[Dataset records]
****************************************

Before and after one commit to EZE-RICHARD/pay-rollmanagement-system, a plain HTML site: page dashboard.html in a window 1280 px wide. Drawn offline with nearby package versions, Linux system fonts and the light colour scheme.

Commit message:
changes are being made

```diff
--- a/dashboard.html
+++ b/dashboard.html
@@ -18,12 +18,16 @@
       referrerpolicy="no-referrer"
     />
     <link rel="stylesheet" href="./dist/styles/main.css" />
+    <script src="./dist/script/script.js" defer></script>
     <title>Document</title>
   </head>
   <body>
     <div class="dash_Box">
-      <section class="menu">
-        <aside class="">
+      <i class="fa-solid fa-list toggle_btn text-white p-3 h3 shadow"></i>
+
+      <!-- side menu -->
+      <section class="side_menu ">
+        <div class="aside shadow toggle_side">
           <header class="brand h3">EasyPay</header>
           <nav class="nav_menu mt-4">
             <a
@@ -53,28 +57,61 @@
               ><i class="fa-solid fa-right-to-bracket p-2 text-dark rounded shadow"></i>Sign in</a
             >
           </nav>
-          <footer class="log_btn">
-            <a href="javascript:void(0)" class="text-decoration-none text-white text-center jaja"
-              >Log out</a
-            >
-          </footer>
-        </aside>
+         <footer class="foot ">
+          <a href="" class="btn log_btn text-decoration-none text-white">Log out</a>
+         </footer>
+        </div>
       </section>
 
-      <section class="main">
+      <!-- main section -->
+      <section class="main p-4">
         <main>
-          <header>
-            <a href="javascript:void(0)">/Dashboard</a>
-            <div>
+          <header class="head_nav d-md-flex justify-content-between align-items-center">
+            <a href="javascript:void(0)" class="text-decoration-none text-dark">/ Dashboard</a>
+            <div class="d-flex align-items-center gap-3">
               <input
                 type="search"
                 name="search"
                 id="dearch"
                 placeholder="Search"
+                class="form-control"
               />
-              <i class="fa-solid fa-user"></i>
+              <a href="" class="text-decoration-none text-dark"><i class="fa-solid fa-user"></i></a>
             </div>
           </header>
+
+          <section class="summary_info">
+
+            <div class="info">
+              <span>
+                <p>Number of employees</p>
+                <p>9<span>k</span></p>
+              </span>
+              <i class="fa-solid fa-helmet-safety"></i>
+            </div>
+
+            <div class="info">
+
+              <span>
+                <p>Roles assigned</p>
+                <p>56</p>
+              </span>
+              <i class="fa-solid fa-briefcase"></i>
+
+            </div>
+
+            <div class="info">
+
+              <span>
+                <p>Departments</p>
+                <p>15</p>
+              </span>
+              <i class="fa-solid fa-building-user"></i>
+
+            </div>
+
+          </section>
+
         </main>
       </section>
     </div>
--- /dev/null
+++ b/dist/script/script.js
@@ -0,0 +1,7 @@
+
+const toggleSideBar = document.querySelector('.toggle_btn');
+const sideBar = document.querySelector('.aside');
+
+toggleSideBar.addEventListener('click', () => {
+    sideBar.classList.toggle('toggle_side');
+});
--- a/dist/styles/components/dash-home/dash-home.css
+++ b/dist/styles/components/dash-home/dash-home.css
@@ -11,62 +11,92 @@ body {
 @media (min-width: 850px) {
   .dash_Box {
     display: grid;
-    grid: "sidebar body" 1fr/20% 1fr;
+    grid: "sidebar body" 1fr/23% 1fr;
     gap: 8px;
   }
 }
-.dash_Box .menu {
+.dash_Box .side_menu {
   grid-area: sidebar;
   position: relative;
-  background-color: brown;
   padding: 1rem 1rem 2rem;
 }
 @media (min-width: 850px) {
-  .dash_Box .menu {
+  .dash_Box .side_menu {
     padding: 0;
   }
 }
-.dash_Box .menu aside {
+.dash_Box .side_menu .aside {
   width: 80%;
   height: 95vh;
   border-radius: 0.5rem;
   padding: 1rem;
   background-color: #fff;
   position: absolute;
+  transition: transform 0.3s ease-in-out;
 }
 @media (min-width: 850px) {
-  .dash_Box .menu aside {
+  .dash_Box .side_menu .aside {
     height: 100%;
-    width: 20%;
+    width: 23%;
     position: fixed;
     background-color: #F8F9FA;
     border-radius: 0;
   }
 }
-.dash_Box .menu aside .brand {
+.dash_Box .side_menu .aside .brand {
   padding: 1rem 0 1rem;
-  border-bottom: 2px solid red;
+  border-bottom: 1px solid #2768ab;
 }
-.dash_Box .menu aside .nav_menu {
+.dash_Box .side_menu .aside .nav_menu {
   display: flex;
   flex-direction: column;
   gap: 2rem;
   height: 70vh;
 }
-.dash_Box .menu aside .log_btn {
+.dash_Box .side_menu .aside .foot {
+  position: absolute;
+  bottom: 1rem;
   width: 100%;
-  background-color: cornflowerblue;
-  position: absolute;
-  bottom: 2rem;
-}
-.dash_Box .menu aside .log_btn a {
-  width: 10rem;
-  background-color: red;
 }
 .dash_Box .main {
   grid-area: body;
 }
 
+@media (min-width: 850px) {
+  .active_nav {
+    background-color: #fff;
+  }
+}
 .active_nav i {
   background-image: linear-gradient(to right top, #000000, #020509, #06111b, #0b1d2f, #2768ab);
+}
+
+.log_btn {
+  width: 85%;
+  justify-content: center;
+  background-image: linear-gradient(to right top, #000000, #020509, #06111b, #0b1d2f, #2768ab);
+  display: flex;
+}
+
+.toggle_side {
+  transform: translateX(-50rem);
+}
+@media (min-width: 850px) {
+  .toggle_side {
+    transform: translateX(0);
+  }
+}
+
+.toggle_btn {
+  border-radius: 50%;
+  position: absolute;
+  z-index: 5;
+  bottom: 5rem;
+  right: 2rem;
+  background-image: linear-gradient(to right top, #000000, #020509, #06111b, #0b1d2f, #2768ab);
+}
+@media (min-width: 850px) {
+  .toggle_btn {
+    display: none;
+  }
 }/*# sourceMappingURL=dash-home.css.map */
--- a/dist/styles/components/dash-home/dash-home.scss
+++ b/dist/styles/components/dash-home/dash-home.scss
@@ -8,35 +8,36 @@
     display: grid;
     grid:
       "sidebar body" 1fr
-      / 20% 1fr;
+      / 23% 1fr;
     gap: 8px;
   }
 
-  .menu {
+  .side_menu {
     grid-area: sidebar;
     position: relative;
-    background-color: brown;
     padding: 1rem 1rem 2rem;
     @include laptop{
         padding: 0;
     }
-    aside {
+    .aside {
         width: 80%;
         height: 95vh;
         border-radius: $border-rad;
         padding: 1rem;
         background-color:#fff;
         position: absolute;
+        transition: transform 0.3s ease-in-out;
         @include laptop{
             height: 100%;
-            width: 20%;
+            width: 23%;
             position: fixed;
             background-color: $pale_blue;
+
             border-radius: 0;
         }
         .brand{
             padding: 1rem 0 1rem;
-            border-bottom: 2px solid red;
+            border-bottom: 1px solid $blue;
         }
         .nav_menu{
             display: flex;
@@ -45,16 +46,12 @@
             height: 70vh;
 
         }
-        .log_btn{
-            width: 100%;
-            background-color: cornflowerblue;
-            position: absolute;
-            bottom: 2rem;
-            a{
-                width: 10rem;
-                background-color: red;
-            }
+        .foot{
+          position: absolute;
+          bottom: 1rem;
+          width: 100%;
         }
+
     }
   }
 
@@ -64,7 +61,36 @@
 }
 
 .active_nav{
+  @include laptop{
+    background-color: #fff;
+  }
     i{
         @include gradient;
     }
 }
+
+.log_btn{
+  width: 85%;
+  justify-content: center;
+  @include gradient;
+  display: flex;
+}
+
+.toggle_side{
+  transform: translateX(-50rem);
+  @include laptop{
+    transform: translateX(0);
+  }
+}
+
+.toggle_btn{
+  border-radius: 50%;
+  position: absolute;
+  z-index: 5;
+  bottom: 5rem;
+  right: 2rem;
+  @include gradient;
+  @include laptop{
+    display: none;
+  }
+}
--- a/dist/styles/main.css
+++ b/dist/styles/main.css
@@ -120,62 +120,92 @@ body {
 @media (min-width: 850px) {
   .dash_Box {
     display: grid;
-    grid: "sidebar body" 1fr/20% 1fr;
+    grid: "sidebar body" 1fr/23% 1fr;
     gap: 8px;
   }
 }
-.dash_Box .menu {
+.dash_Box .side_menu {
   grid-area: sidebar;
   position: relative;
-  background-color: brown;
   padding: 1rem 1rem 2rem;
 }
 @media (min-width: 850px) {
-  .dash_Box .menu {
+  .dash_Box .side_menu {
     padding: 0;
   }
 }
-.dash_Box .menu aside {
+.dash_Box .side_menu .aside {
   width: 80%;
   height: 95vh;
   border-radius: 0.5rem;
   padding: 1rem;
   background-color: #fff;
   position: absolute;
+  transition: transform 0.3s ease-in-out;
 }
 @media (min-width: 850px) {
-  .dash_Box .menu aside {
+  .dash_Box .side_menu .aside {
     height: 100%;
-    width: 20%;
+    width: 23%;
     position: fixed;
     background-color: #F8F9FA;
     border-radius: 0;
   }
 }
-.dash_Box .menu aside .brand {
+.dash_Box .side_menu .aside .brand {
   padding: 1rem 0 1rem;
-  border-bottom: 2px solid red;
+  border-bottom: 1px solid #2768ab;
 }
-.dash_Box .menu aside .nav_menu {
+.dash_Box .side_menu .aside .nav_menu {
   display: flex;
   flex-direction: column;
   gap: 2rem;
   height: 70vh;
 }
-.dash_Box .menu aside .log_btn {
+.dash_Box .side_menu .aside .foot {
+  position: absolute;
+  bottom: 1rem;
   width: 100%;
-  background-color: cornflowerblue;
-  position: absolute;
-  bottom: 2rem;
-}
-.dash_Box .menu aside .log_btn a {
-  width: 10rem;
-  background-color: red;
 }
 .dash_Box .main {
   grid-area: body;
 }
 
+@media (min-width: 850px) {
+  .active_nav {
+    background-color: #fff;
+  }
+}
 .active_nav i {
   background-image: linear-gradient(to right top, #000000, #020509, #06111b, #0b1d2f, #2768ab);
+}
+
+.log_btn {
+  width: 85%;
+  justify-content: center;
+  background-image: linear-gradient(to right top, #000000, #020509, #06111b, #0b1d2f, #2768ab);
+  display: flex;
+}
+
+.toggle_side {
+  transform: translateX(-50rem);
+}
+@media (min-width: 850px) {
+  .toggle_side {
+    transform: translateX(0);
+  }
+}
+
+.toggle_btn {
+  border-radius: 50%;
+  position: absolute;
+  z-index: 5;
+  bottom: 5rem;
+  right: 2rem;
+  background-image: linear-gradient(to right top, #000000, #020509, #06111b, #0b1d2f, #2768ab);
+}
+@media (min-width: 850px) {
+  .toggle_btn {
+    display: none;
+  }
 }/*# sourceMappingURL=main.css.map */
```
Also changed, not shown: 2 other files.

****************************************

> **WORK INSTRUCTIONS**: Scan the records above and tell how many lines include the word "void"; the number is all that should be written.

> **SOLVED PROBLEM**: 3